After some debate (already we have lost track of time), we have decided that it is… Saturday… I think… What I do know is that we are in Pamplona on this our third day. Crossing the Pyrenees promised to be a challenge, and so I sent my backpack ahead by bus. A most excellent idea. Cheating in a sense, but not as bad as those who cut the climb by taking the bus part way. For me, the best part of the first day was the landscape: mountains, mist and needle-fine, golfing-green grass grazed on by horses, cows, and sheep. All the livestock wore appropriately sized bells which led to a range of chimes. The music was lovely. As were the centuries-old, stone buildings in various states of repair and dis-repair. Dry-stacked – some of them. A talent lost today. The second day began with my vow to shoulder my backpack and get with the program. We began our day walking in a downpour. Which was actually OK. Better to be wet than hot. I can’t imagine walking El Camino in June, July, or August. The distances plus the climb plus the heat must be unbearable. By day two we are beginning to recognize faces and connect the faces (but not necessarily the names) with their stories. Sooner or later you begin to see the same people who walk the same pace as you. You pass them; they pass you… again and again.
The foothills caught me unaware: the total gain wasn’t all that much, but the undulations take it out of you. That said, the lower Pyrenees are beech forest. We walked under a heavy canopy of trees… walked in ankle-deep, old-gold, autumn leaves.

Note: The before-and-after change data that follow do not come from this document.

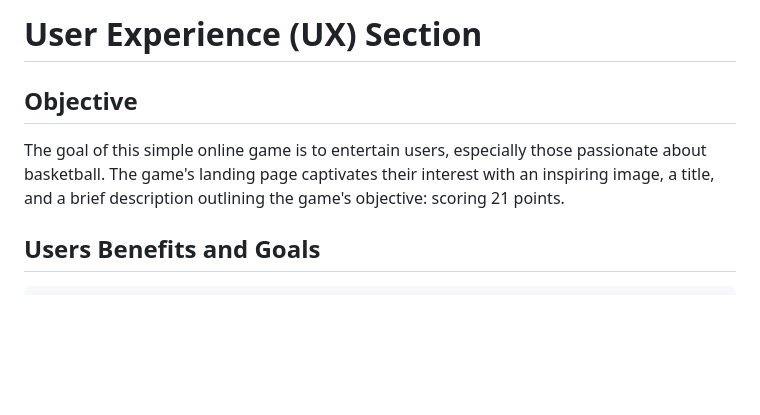
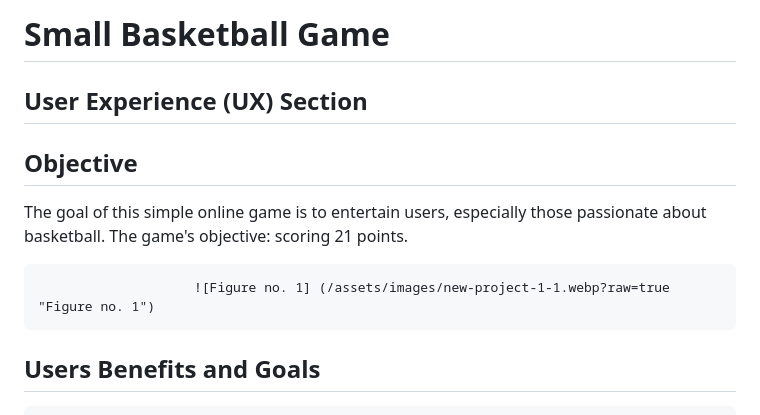
Before and after one commit to VladaAlek/small_basketball_game, a Markdown page: README.md, the part around the change printed below. Rendered like a GitHub page; blank space fills up the shorter version.

```diff
--- a/README.md
+++ b/README.md
@@ -1,8 +1,12 @@
-# User Experience (UX) Section
+# Small Basketball Game
+
+## User Experience (UX) Section
 
 ## Objective
 
-The goal of this simple online game is to entertain users, especially those passionate about basketball. The game's landing page captivates their interest with an inspiring image, a title, and a brief description outlining the game's objective: scoring 21 points.
+The goal of this simple online game is to entertain users, especially those passionate about basketball. The game's objective: scoring 21 points.
+
+                        ![Figure no. 1] (/assets/images/new-project-1-1.webp?raw=true "Figure no. 1")
 
 ## Users Benefits and Goals
 
```
Also changed, not shown: other parts of README.md (+50 -12 lines).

After hours of lightning that flashed continually from peak to peak, we were not surprised to begin our third day in rain. The Brits would say “pissing down rain.” We were either wet or moist most of the day. The slick mud was treacherous doing down hill. The younger hikers took a mountain goat approach. I, however, took more cautious route – fearful of bodily injury. One twisted ankle and our grand adventure would come to a screeching halt. The pilgrimage is truly a United Nations experience. We hear German, Dutch, Spanish, French, and others… to include Korean, but we all communicate on a basic level. I’m increasingly aware of the expressiveness of faces and eyes. With only a handful of words in common, we seem able to cross the great divide with good-will and body language. We hold so much in common: fatigue, sweat, sore feet, and on a more positive note… our desire to “live in the moment,” and reach Compostela. There’s a wonderful metal sculpture in Roncesvalles, Spain. What appears at first glance to be a rose is really a winding road. At the base, the road is flat, but as the road rises, it begins to spiral inward. A great metaphor for the spiraling reflection that embodies this journey.